■ **WHAT TO DO**
Make an exact copy of the records below, leaving every image out.

■ **TASK INPUT**
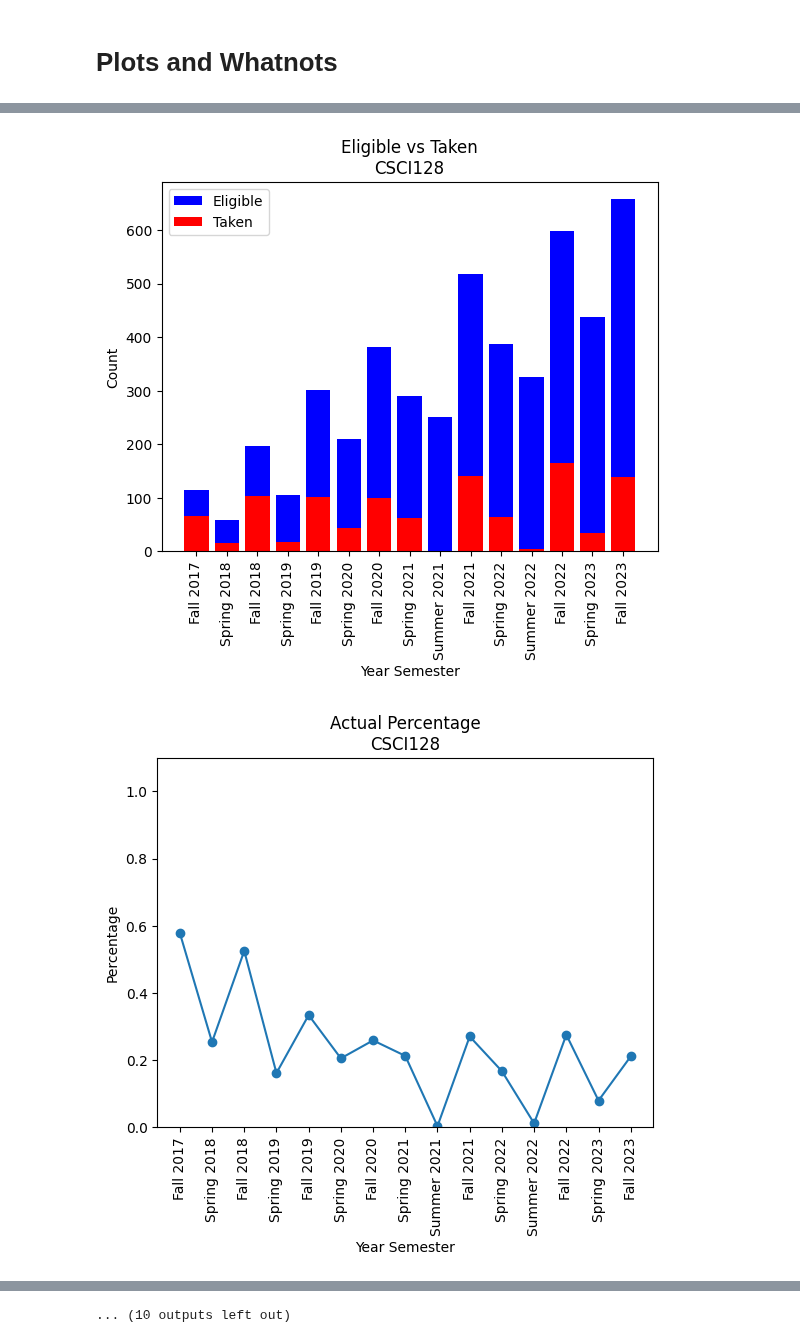
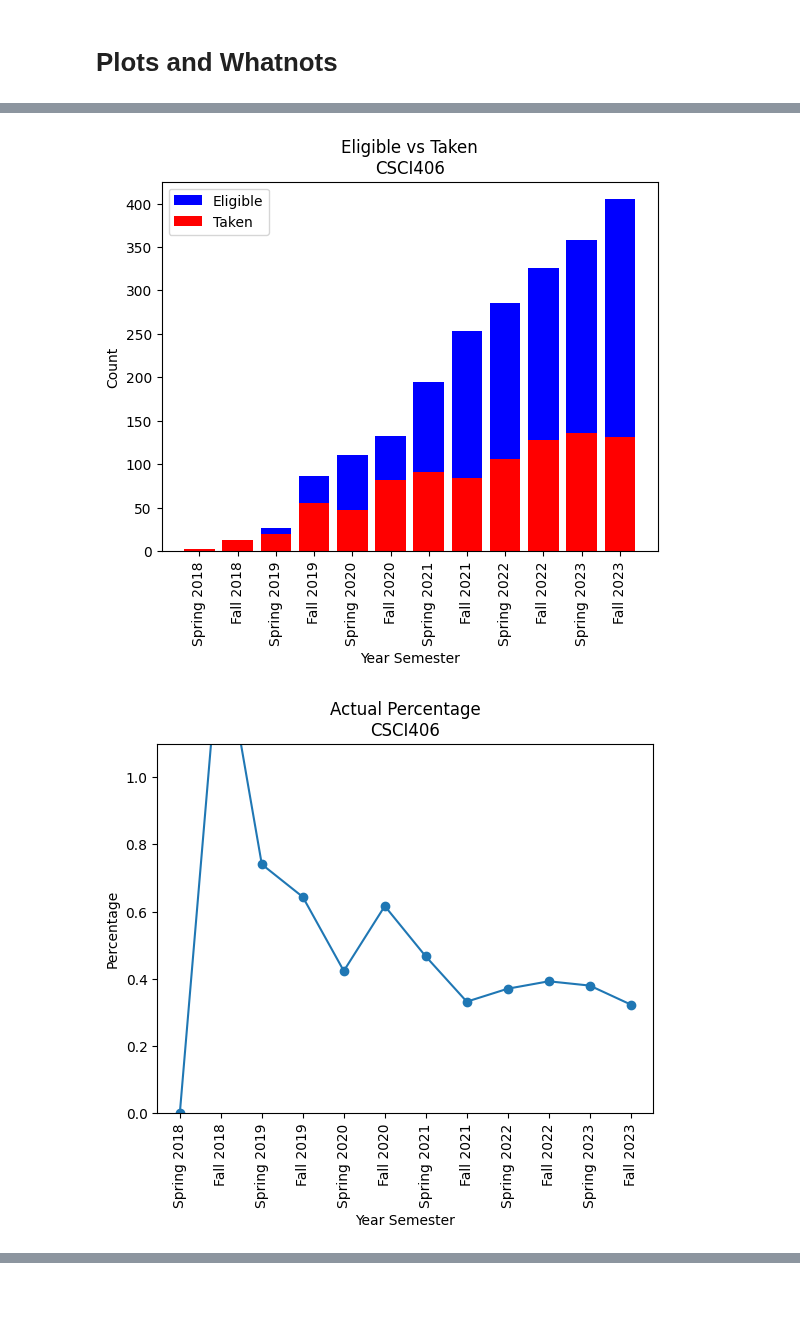
Before and after one commit to ifrycolorado/Enrollment_Project, a Jupyter notebook: src/dag.ipynb, the cells around one changed output, grey strips where cells are left out. Drawn from its saved outputs; the diff is of its cells as text; code cells hidden in the pictures; blank space fills up the shorter version.

```diff
--- a/src/dag.ipynb
+++ b/src/dag.ipynb
@@ -4,8 +4,8 @@ import networkx as nx
 import numpy as np
 from matplotlib import pyplot as plt
 # %%
-ONLY_CS = True
-EXCLUDE_TRANSFER = True
+ONLY_CS = False
+EXCLUDE_TRANSFER = False
 # %%
 # create dag
 reader = pd.read_csv('../dags/dag_simple.csv')
@@ -33,4 +33,17 @@ Notes about modifications made:
 - All admittance occurs in Fall or Spring (if taken in Summer, pushed forward to Fall)
 # %%
 taken_df = pd.read_csv('../data/CS_Course_Enrollment_Data_Pivot.csv')
+# %%
+# see only CS students
+if ONLY_CS:
+    taken_df = taken_df[taken_df['Department'] == "Computer Science"]
+
+# exclude transfer students
+if EXCLUDE_TRANSFER:
+    taken_df = taken_df[taken_df['Type'] != 'Tran']
+
+# replace CSCI101 with CSCI128
+taken_df['Class'] = taken_df['Class'].replace('CSCI101', 'CSCI128')
+taken_df['Class'] = taken_df['Class'].replace('CSCI261', 'CSCI200')
+taken_df['Class'] = taken_df['Class'].replace('CSCI262', 'CSCI201')
 # %%
@@ -236,8 +301,6 @@ def plot_eligible_to_taken(carry_out, cl):
 
     # find actual enrollment
     actual_dict = {sem:0 for sem in temp_taken['Year_Semester'].unique()}
-
-    # print('=====\n', cl, actual_dict, "\n", cl, eligible_dict)
 
     # find actual eligibility
     for sem in actual_dict.keys():
@@ -251,33 +314,33 @@ def plot_eligible_to_taken(carry_out, cl):
 
     # Then, select the 'Year_Semester' column and get its unique values
     semester_list = sorted_df['Year_Semester'].unique()
 
     # maintain order
     ordered_actual_dict = {k: actual_dict[k] for k in semester_list}
     order_eligible_dict = {k: eligible_dict[k] for k in semester_list}
     order_taken_dict = {k: taken_dict[k] for k in semester_list}
 
     # plot hist
     plt.bar(order_eligible_dict.keys(), order_eligible_dict.values(), color='b', label='Eligible')
     plt.bar(order_taken_dict.keys(), order_taken_dict.values(), color='r', label='Taken')
     plt.xlabel('Year Semester')
     plt.ylabel('Count')
     plt.xticks(rotation=90)
     plt.title(f'Eligible vs Taken\n{cl}')
     plt.legend()
     plt.show()
 
     # plot line graph of actual
     plt.plot(ordered_actual_dict.keys(), ordered_actual_dict.values(), marker='o')
     plt.xlabel('Year Semester')
     plt.ylabel('Percentage')
     plt.ylim(0, 1.1)
     plt.xticks(rotation=90)
     plt.title(f'Actual Percentage\n{cl}')
     plt.show()
 
-for cl in in_degrees.keys():
+for cl in ['CSCI406']:
     plot_eligible_to_taken(carry_out, cl)
 # %% [output]
-[figure, old version]
+[figure, new version]
-[figure, old version]
+[figure, new version]
@@ -294 +346,0 @@ for cl in in_degrees.keys():
-... (10 outputs left out)
```
Also changed, not shown: parts of 8 cells of this notebook, 2 other files.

■ **EXERCISE RESULT**
Before and after one commit to ifrycolorado/Enrollment_Project, a Jupyter notebook: src/dag.ipynb, the cells around one changed output, grey strips where cells are left out. Drawn from its saved outputs; the diff is of its cells as text; code cells hidden in the pictures; blank space fills up the shorter version.

```diff
--- a/src/dag.ipynb
+++ b/src/dag.ipynb
@@ -4,8 +4,8 @@ import networkx as nx
 import numpy as np
 from matplotlib import pyplot as plt
 # %%
-ONLY_CS = True
-EXCLUDE_TRANSFER = True
+ONLY_CS = False
+EXCLUDE_TRANSFER = False
 # %%
 # create dag
 reader = pd.read_csv('../dags/dag_simple.csv')
@@ -33,4 +33,17 @@ Notes about modifications made:
 - All admittance occurs in Fall or Spring (if taken in Summer, pushed forward to Fall)
 # %%
 taken_df = pd.read_csv('../data/CS_Course_Enrollment_Data_Pivot.csv')
+# %%
+# see only CS students
+if ONLY_CS:
+    taken_df = taken_df[taken_df['Department'] == "Computer Science"]
+
+# exclude transfer students
+if EXCLUDE_TRANSFER:
+    taken_df = taken_df[taken_df['Type'] != 'Tran']
+
+# replace CSCI101 with CSCI128
+taken_df['Class'] = taken_df['Class'].replace('CSCI101', 'CSCI128')
+taken_df['Class'] = taken_df['Class'].replace('CSCI261', 'CSCI200')
+taken_df['Class'] = taken_df['Class'].replace('CSCI262', 'CSCI201')
 # %%
@@ -236,8 +301,6 @@ def plot_eligible_to_taken(carry_out, cl):
 
     # find actual enrollment
     actual_dict = {sem:0 for sem in temp_taken['Year_Semester'].unique()}
-
-    # print('=====\n', cl, actual_dict, "\n", cl, eligible_dict)
 
     # find actual eligibility
     for sem in actual_dict.keys():
@@ -251,33 +314,33 @@ def plot_eligible_to_taken(carry_out, cl):
 
     # Then, select the 'Year_Semester' column and get its unique values
     semester_list = sorted_df['Year_Semester'].unique()
 
     # maintain order
     ordered_actual_dict = {k: actual_dict[k] for k in semester_list}
     order_eligible_dict = {k: eligible_dict[k] for k in semester_list}
     order_taken_dict = {k: taken_dict[k] for k in semester_list}
 
     # plot hist
     plt.bar(order_eligible_dict.keys(), order_eligible_dict.values(), color='b', label='Eligible')
     plt.bar(order_taken_dict.keys(), order_taken_dict.values(), color='r', label='Taken')
     plt.xlabel('Year Semester')
     plt.ylabel('Count')
     plt.xticks(rotation=90)
     plt.title(f'Eligible vs Taken\n{cl}')
     plt.legend()
     plt.show()
 
     # plot line graph of actual
     plt.plot(ordered_actual_dict.keys(), ordered_actual_dict.values(), marker='o')
     plt.xlabel('Year Semester')
     plt.ylabel('Percentage')
     plt.ylim(0, 1.1)
     plt.xticks(rotation=90)
     plt.title(f'Actual Percentage\n{cl}')
     plt.show()
 
-for cl in in_degrees.keys():
+for cl in ['CSCI406']:
     plot_eligible_to_taken(carry_out, cl)
 # %% [output]
-[figure, old version]
+[figure, new version]
-[figure, old version]
+[figure, new version]
@@ -294 +346,0 @@ for cl in in_degrees.keys():
-... (10 outputs left out)
```
Also changed, not shown: parts of 8 cells of this notebook, 2 other files.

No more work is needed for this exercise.